▶ _Exercise input_
=== Begin Enclosure ===

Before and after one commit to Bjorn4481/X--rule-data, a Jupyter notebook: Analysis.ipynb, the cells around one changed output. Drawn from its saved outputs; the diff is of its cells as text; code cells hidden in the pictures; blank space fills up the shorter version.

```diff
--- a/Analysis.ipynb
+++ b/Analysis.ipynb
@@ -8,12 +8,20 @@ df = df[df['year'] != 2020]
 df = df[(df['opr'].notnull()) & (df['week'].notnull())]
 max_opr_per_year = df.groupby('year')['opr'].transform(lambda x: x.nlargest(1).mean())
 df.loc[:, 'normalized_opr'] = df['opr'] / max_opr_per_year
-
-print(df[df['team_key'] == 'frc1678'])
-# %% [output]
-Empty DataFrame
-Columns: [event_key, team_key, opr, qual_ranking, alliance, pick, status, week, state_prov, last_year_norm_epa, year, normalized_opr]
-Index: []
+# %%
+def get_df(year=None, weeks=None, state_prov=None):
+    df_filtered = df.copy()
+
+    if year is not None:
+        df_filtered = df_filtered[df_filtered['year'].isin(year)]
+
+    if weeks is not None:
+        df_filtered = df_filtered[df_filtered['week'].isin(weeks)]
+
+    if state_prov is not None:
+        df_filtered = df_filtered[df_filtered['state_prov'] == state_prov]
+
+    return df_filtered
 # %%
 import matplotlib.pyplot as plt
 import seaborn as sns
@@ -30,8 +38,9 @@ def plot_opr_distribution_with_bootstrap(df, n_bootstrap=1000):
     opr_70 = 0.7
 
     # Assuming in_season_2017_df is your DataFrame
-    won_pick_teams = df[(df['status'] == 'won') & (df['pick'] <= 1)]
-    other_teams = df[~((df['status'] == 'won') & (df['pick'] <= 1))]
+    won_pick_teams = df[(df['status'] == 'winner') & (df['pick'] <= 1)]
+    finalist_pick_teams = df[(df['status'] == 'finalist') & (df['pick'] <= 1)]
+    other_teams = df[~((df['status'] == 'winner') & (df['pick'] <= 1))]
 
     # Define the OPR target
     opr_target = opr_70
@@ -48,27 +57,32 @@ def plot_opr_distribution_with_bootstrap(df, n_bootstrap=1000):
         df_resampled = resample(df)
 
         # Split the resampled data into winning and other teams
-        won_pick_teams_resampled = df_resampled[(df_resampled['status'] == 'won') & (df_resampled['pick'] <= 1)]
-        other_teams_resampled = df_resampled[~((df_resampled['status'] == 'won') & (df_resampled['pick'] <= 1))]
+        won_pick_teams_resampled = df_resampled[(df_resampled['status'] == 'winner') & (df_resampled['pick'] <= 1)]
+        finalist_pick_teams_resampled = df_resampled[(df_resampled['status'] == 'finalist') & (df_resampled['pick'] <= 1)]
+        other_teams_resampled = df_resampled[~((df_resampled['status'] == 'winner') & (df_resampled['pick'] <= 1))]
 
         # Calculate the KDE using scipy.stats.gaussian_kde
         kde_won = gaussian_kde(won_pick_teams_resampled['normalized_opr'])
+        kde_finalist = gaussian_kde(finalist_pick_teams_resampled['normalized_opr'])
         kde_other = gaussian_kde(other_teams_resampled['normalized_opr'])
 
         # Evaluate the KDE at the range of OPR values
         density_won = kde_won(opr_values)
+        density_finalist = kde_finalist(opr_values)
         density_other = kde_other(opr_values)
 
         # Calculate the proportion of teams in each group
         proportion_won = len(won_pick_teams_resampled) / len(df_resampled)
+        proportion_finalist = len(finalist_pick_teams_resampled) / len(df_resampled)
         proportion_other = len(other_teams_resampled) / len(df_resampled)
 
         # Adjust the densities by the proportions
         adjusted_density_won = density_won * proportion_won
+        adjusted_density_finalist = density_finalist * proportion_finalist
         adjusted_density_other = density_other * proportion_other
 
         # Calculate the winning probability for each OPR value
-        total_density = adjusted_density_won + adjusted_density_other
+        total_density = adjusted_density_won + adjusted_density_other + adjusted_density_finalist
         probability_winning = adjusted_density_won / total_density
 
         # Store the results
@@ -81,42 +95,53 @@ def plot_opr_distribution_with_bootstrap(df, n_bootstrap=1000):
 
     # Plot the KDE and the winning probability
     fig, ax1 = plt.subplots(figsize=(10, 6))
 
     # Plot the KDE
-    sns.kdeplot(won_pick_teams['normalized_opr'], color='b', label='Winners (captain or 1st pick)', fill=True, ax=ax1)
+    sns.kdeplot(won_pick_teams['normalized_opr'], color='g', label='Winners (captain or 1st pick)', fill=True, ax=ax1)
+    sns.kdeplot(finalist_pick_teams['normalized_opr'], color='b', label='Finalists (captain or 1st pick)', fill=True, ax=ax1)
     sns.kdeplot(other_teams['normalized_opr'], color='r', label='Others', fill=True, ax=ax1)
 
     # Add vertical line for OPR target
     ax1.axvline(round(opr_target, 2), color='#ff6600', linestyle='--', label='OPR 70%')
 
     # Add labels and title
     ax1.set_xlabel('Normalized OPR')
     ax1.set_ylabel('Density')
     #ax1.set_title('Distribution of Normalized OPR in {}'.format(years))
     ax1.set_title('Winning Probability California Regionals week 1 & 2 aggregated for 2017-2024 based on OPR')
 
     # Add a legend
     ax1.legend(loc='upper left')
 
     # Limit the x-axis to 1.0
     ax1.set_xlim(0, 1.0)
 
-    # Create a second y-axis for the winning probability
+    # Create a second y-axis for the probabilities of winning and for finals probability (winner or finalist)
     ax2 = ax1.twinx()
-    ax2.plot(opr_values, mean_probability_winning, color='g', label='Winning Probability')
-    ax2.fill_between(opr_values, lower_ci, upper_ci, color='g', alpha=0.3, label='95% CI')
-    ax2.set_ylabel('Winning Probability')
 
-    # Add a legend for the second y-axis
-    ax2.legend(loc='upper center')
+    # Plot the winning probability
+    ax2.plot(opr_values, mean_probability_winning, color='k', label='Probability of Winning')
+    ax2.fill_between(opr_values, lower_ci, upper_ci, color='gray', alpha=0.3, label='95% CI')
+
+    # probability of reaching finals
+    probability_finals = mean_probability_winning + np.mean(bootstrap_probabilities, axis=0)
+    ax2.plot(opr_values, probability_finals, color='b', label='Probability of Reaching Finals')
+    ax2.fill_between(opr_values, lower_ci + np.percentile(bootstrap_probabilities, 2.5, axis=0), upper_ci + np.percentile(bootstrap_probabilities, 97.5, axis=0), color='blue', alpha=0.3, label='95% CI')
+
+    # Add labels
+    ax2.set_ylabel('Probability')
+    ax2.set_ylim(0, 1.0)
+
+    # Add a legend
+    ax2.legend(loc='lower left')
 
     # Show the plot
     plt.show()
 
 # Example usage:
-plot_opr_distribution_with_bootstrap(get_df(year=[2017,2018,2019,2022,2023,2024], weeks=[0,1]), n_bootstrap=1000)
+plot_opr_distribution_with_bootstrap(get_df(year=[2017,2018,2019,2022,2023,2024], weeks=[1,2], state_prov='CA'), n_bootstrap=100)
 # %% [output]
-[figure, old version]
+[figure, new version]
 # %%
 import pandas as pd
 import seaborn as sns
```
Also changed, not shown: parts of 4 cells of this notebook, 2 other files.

=== End Enclosure ===

▶ _Directions_
Repeat all the material above, matching every character.

▶ _Task answer_
Before and after one commit to Bjorn4481/X--rule-data, a Jupyter notebook: Analysis.ipynb, the cells around one changed output. Drawn from its saved outputs; the diff is of its cells as text; code cells hidden in the pictures; blank space fills up the shorter version.

```diff
--- a/Analysis.ipynb
+++ b/Analysis.ipynb
@@ -8,12 +8,20 @@ df = df[df['year'] != 2020]
 df = df[(df['opr'].notnull()) & (df['week'].notnull())]
 max_opr_per_year = df.groupby('year')['opr'].transform(lambda x: x.nlargest(1).mean())
 df.loc[:, 'normalized_opr'] = df['opr'] / max_opr_per_year
-
-print(df[df['team_key'] == 'frc1678'])
-# %% [output]
-Empty DataFrame
-Columns: [event_key, team_key, opr, qual_ranking, alliance, pick, status, week, state_prov, last_year_norm_epa, year, normalized_opr]
-Index: []
+# %%
+def get_df(year=None, weeks=None, state_prov=None):
+    df_filtered = df.copy()
+
+    if year is not None:
+        df_filtered = df_filtered[df_filtered['year'].isin(year)]
+
+    if weeks is not None:
+        df_filtered = df_filtered[df_filtered['week'].isin(weeks)]
+
+    if state_prov is not None:
+        df_filtered = df_filtered[df_filtered['state_prov'] == state_prov]
+
+    return df_filtered
 # %%
 import matplotlib.pyplot as plt
 import seaborn as sns
@@ -30,8 +38,9 @@ def plot_opr_distribution_with_bootstrap(df, n_bootstrap=1000):
     opr_70 = 0.7
 
     # Assuming in_season_2017_df is your DataFrame
-    won_pick_teams = df[(df['status'] == 'won') & (df['pick'] <= 1)]
-    other_teams = df[~((df['status'] == 'won') & (df['pick'] <= 1))]
+    won_pick_teams = df[(df['status'] == 'winner') & (df['pick'] <= 1)]
+    finalist_pick_teams = df[(df['status'] == 'finalist') & (df['pick'] <= 1)]
+    other_teams = df[~((df['status'] == 'winner') & (df['pick'] <= 1))]
 
     # Define the OPR target
     opr_target = opr_70
@@ -48,27 +57,32 @@ def plot_opr_distribution_with_bootstrap(df, n_bootstrap=1000):
         df_resampled = resample(df)
 
         # Split the resampled data into winning and other teams
-        won_pick_teams_resampled = df_resampled[(df_resampled['status'] == 'won') & (df_resampled['pick'] <= 1)]
-        other_teams_resampled = df_resampled[~((df_resampled['status'] == 'won') & (df_resampled['pick'] <= 1))]
+        won_pick_teams_resampled = df_resampled[(df_resampled['status'] == 'winner') & (df_resampled['pick'] <= 1)]
+        finalist_pick_teams_resampled = df_resampled[(df_resampled['status'] == 'finalist') & (df_resampled['pick'] <= 1)]
+        other_teams_resampled = df_resampled[~((df_resampled['status'] == 'winner') & (df_resampled['pick'] <= 1))]
 
         # Calculate the KDE using scipy.stats.gaussian_kde
         kde_won = gaussian_kde(won_pick_teams_resampled['normalized_opr'])
+        kde_finalist = gaussian_kde(finalist_pick_teams_resampled['normalized_opr'])
         kde_other = gaussian_kde(other_teams_resampled['normalized_opr'])
 
         # Evaluate the KDE at the range of OPR values
         density_won = kde_won(opr_values)
+        density_finalist = kde_finalist(opr_values)
         density_other = kde_other(opr_values)
 
         # Calculate the proportion of teams in each group
         proportion_won = len(won_pick_teams_resampled) / len(df_resampled)
+        proportion_finalist = len(finalist_pick_teams_resampled) / len(df_resampled)
         proportion_other = len(other_teams_resampled) / len(df_resampled)
 
         # Adjust the densities by the proportions
         adjusted_density_won = density_won * proportion_won
+        adjusted_density_finalist = density_finalist * proportion_finalist
         adjusted_density_other = density_other * proportion_other
 
         # Calculate the winning probability for each OPR value
-        total_density = adjusted_density_won + adjusted_density_other
+        total_density = adjusted_density_won + adjusted_density_other + adjusted_density_finalist
         probability_winning = adjusted_density_won / total_density
 
         # Store the results
@@ -81,42 +95,53 @@ def plot_opr_distribution_with_bootstrap(df, n_bootstrap=1000):
 
     # Plot the KDE and the winning probability
     fig, ax1 = plt.subplots(figsize=(10, 6))
 
     # Plot the KDE
-    sns.kdeplot(won_pick_teams['normalized_opr'], color='b', label='Winners (captain or 1st pick)', fill=True, ax=ax1)
+    sns.kdeplot(won_pick_teams['normalized_opr'], color='g', label='Winners (captain or 1st pick)', fill=True, ax=ax1)
+    sns.kdeplot(finalist_pick_teams['normalized_opr'], color='b', label='Finalists (captain or 1st pick)', fill=True, ax=ax1)
     sns.kdeplot(other_teams['normalized_opr'], color='r', label='Others', fill=True, ax=ax1)
 
     # Add vertical line for OPR target
     ax1.axvline(round(opr_target, 2), color='#ff6600', linestyle='--', label='OPR 70%')
 
     # Add labels and title
     ax1.set_xlabel('Normalized OPR')
     ax1.set_ylabel('Density')
     #ax1.set_title('Distribution of Normalized OPR in {}'.format(years))
     ax1.set_title('Winning Probability California Regionals week 1 & 2 aggregated for 2017-2024 based on OPR')
 
     # Add a legend
     ax1.legend(loc='upper left')
 
     # Limit the x-axis to 1.0
     ax1.set_xlim(0, 1.0)
 
-    # Create a second y-axis for the winning probability
+    # Create a second y-axis for the probabilities of winning and for finals probability (winner or finalist)
     ax2 = ax1.twinx()
-    ax2.plot(opr_values, mean_probability_winning, color='g', label='Winning Probability')
-    ax2.fill_between(opr_values, lower_ci, upper_ci, color='g', alpha=0.3, label='95% CI')
-    ax2.set_ylabel('Winning Probability')
 
-    # Add a legend for the second y-axis
-    ax2.legend(loc='upper center')
+    # Plot the winning probability
+    ax2.plot(opr_values, mean_probability_winning, color='k', label='Probability of Winning')
+    ax2.fill_between(opr_values, lower_ci, upper_ci, color='gray', alpha=0.3, label='95% CI')
+
+    # probability of reaching finals
+    probability_finals = mean_probability_winning + np.mean(bootstrap_probabilities, axis=0)
+    ax2.plot(opr_values, probability_finals, color='b', label='Probability of Reaching Finals')
+    ax2.fill_between(opr_values, lower_ci + np.percentile(bootstrap_probabilities, 2.5, axis=0), upper_ci + np.percentile(bootstrap_probabilities, 97.5, axis=0), color='blue', alpha=0.3, label='95% CI')
+
+    # Add labels
+    ax2.set_ylabel('Probability')
+    ax2.set_ylim(0, 1.0)
+
+    # Add a legend
+    ax2.legend(loc='lower left')
 
     # Show the plot
     plt.show()
 
 # Example usage:
-plot_opr_distribution_with_bootstrap(get_df(year=[2017,2018,2019,2022,2023,2024], weeks=[0,1]), n_bootstrap=1000)
+plot_opr_distribution_with_bootstrap(get_df(year=[2017,2018,2019,2022,2023,2024], weeks=[1,2], state_prov='CA'), n_bootstrap=100)
 # %% [output]
-[figure, old version]
+[figure, new version]
 # %%
 import pandas as pd
 import seaborn as sns
```
Also changed, not shown: parts of 4 cells of this notebook, 2 other files.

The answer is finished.